Internationally famous for his large-scale compositions representing marginalized populations, Liu has long been in dialogue with Sixth Generation directors about the fine line that separates realism from artifice. (Wang cast the artist in his 1993 feature, “The Days,” and Jia Zhangke’s 2006 “Dong” documents his work.)
A crossover between the film and art worlds, “Chinese Portrait” started as a video installation at the 2010 Shanghai Biennial, and was later featured at the Minsheng Art Museum in 2014, before the shooting continued till 2017. During that time Wang (a 2005 Jury Prize winner at Cannes) worked on two ambitious films, “Red Amnesia” and “So Long My Son” (which won two acting prizes at the most recent Berlinale) that explore the traces left by history on the multifarious Chinese landscape. An image of “Chinese Portrait,” filmed in a small southern fishing town, echoes a moment of “So Long My Son.”
In the penultimate shot, a group of men and women are standing on a parched, cracked land, their empty pails posed at their feet. They are dressed simply, yet somewhat formally, and, with quiet dignity, stare back at us. In the foreground, a woman and a little boy are crouching. The boy is having a hard time keeping the pose. He looks around, then down, moves his body, and eventually yawns. The shot foregrounds the ethical pitfalls of documentary portraiture.
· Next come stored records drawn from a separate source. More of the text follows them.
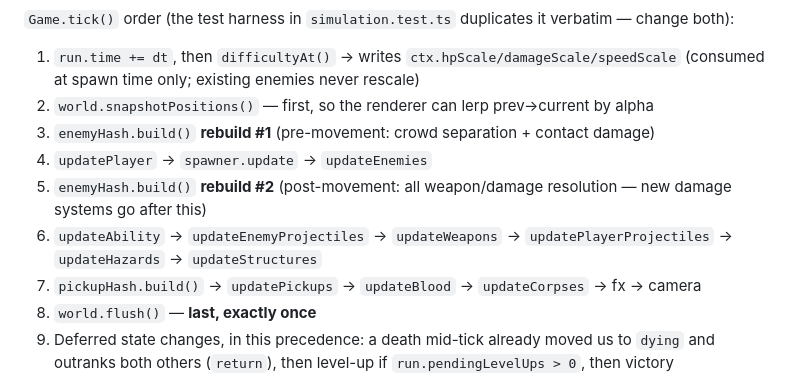
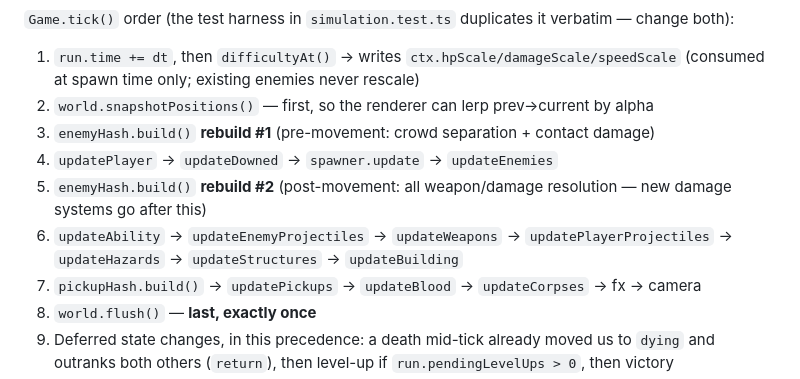
Before and after one commit to Miraakbutnotded/Vampire_knights, a Markdown page: CLAUDE.md, the part around one of its changes. Drawn GitHub-style.

```diff
--- a/CLAUDE.md
+++ b/CLAUDE.md
@@ -83,9 +86,9 @@ per frame**, so edge-triggered input (menu keys, pause, F3) is handled only in `
 1. `run.time += dt`, then `difficultyAt()` → writes `ctx.hpScale/damageScale/speedScale` (consumed at spawn time only; existing enemies never rescale)
 2. `world.snapshotPositions()` — first, so the renderer can lerp prev→current by alpha
 3. `enemyHash.build()` **rebuild #1** (pre-movement: crowd separation + contact damage)
-4. `updatePlayer` → `spawner.update` → `updateEnemies`
+4. `updatePlayer` → `updateDowned` → `spawner.update` → `updateEnemies`
 5. `enemyHash.build()` **rebuild #2** (post-movement: all weapon/damage resolution — new damage systems go after this)
-6. `updateAbility` → `updateEnemyProjectiles` → `updateWeapons` → `updatePlayerProjectiles` → `updateHazards` → `updateStructures`
+6. `updateAbility` → `updateEnemyProjectiles` → `updateWeapons` → `updatePlayerProjectiles` → `updateHazards` → `updateStructures` → `updateBuilding`
 7. `pickupHash.build()` → `updatePickups` → `updateBlood` → `updateCorpses` → fx → camera
 8. `world.flush()` — **last, exactly once**
 9. Deferred state changes, in this precedence: a death mid-tick already moved us to `dying` and
```
Also changed, not shown: other parts of CLAUDE.md (+12 -4 lines).
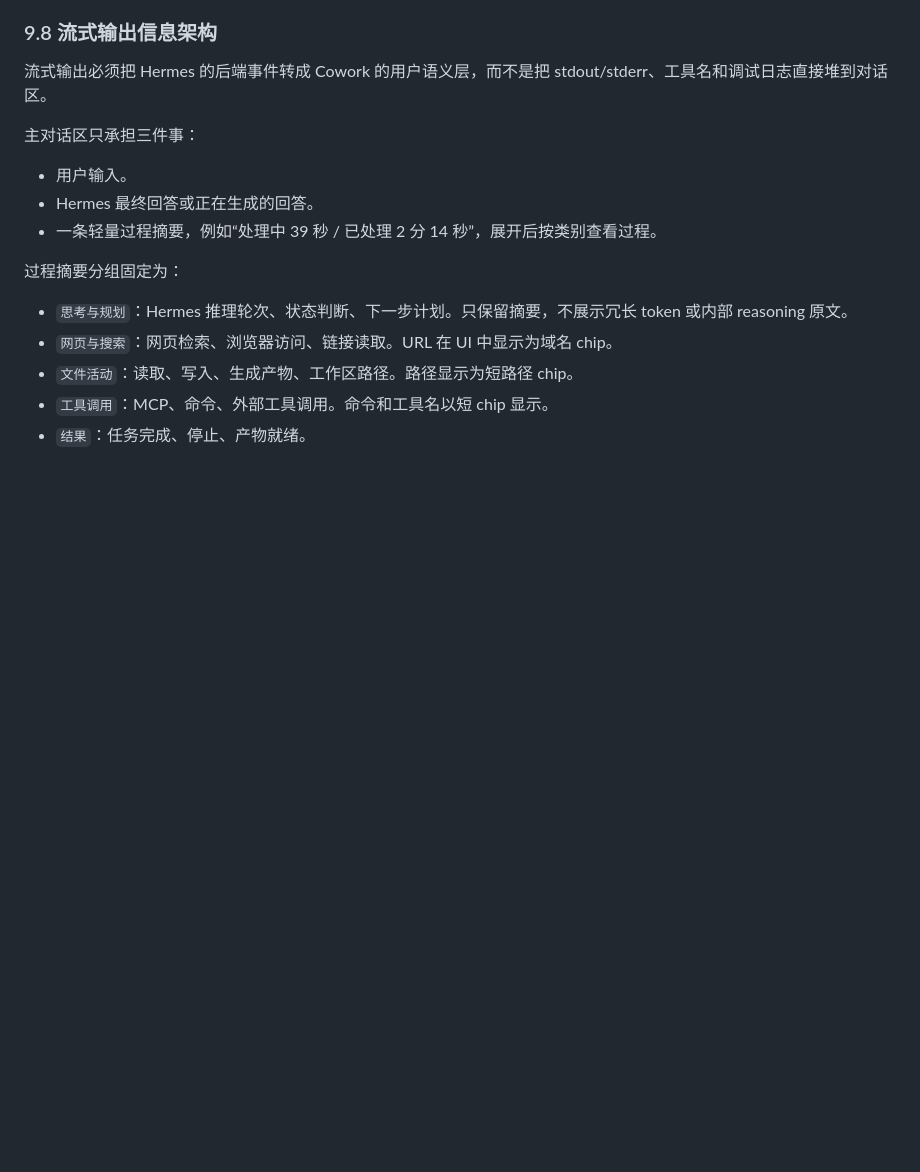
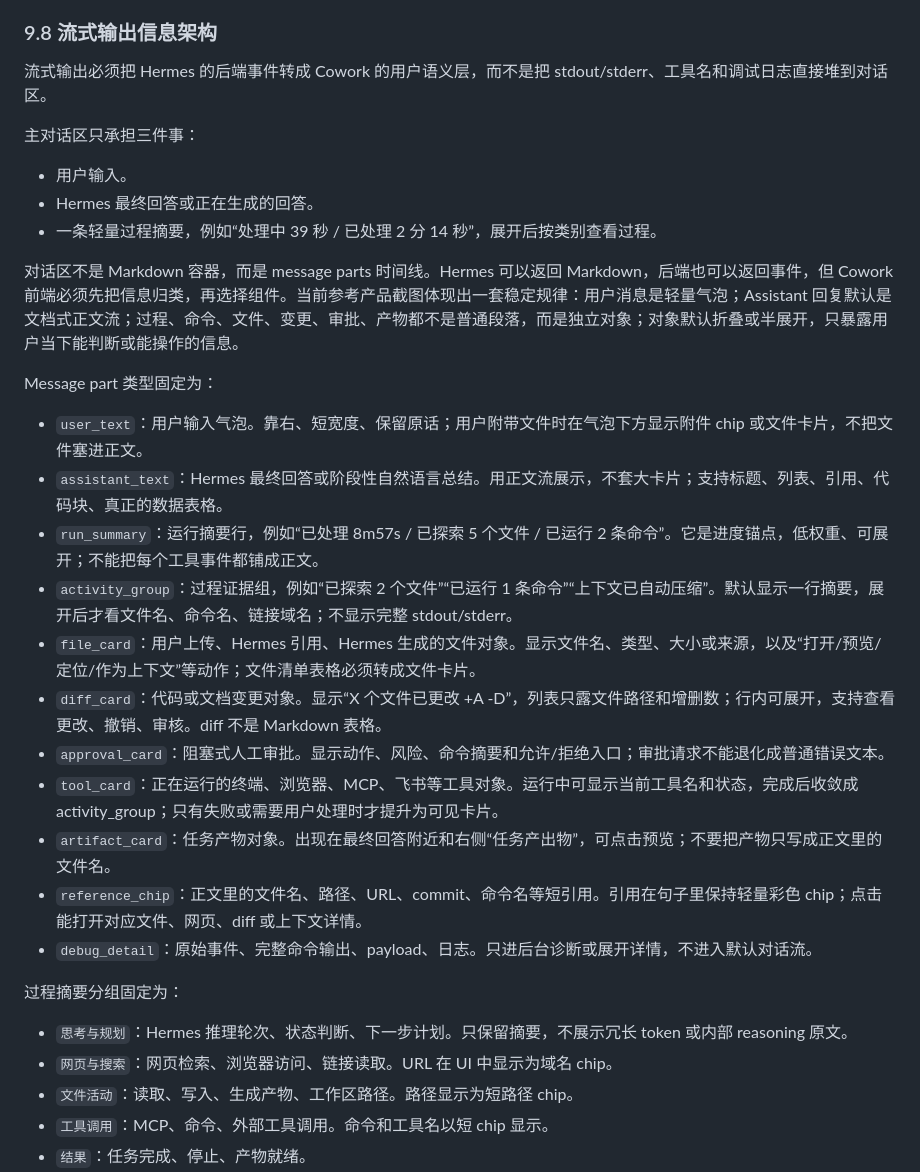
Before and after one commit to xinluwang1221/Lucas-, a Markdown page: Hermes_Cowork_开发文档.md, the part around one of its changes. Rendered like a GitHub page; blank space fills up the shorter version.

Commit message:
Document structured chat message parts

```diff
--- a/Hermes_Cowork_开发文档.md
+++ b/Hermes_Cowork_开发文档.md
@@ -1309,6 +1309,22 @@ Hermes 的最终回答是主内容，默认用正文流展示，不使用大面
 - Hermes 最终回答或正在生成的回答。
 - 一条轻量过程摘要，例如“处理中 39 秒 / 已处理 2 分 14 秒”，展开后按类别查看过程。
 
+对话区不是 Markdown 容器，而是 message parts 时间线。Hermes 可以返回 Markdown，后端也可以返回事件，但 Cowork 前端必须先把信息归类，再选择组件。当前参考产品截图体现出一套稳定规律：用户消息是轻量气泡；Assistant 回复默认是文档式正文流；过程、命令、文件、变更、审批、产物都不是普通段落，而是独立对象；对象默认折叠或半展开，只暴露用户当下能判断或能操作的信息。
+
+Message part 类型固定为：
+
+- `user_text`：用户输入气泡。靠右、短宽度、保留原话；用户附带文件时在气泡下方显示附件 chip 或文件卡片，不把文件塞进正文。
+- `assistant_text`：Hermes 最终回答或阶段性自然语言总结。用正文流展示，不套大卡片；支持标题、列表、引用、代码块、真正的数据表格。
+- `run_summary`：运行摘要行，例如“已处理 8m57s / 已探索 5 个文件 / 已运行 2 条命令”。它是进度锚点，低权重、可展开；不能把每个工具事件都铺成正文。
+- `activity_group`：过程证据组，例如“已探索 2 个文件”“已运行 1 条命令”“上下文已自动压缩”。默认显示一行摘要，展开后才看文件名、命令名、链接域名；不显示完整 stdout/stderr。
+- `file_card`：用户上传、Hermes 引用、Hermes 生成的文件对象。显示文件名、类型、大小或来源，以及“打开/预览/定位/作为上下文”等动作；文件清单表格必须转成文件卡片。
+- `diff_card`：代码或文档变更对象。显示“X 个文件已更改 +A -D”，列表只露文件路径和增删数；行内可展开，支持查看更改、撤销、审核。diff 不是 Markdown 表格。
+- `approval_card`：阻塞式人工审批。显示动作、风险、命令摘要和允许/拒绝入口；审批请求不能退化成普通错误文本。
+- `tool_card`：正在运行的终端、浏览器、MCP、飞书等工具对象。运行中可显示当前工具名和状态，完成后收敛成 activity_group；只有失败或需要用户处理时才提升为可见卡片。
+- `artifact_card`：任务产物对象。出现在最终回答附近和右侧“任务产出物”，可点击预览；不要把产物只写成正文里的文件名。
+- `reference_chip`：正文里的文件名、路径、URL、commit、命令名等短引用。引用在句子里保持轻量彩色 chip；点击能打开对应文件、网页、diff 或上下文详情。
+- `debug_detail`：原始事件、完整命令输出、payload、日志。只进后台诊断或展开详情，不进入默认对话流。
+
 过程摘要分组固定为：
 
 - `思考与规划`：Hermes 推理轮次、状态判断、下一步计划。只保留摘要，不展示冗长 token 或内部 reasoning 原文。
```
Also changed, not shown: other parts of Hermes_Cowork_开发文档.md (+13 -0 lines).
When the drought victims return the gaze of the camera, does it alleviate the imbalance of power? Should a little boy have to crouch for the duration of a long photo shoot?
In this haunting, precisely choreographed tableau, Wang reaches an apex in the tension between stillness and unplanned movement. The sitters’ dignity and the boy’s implicit resistance are now woven into the texture of the film. While this can be read as a metaphor for the relationship between citizens and government in China today, it confirms Wang’s stature as one of the country’s most significant filmmakers, one with the courage to pose disturbing questions.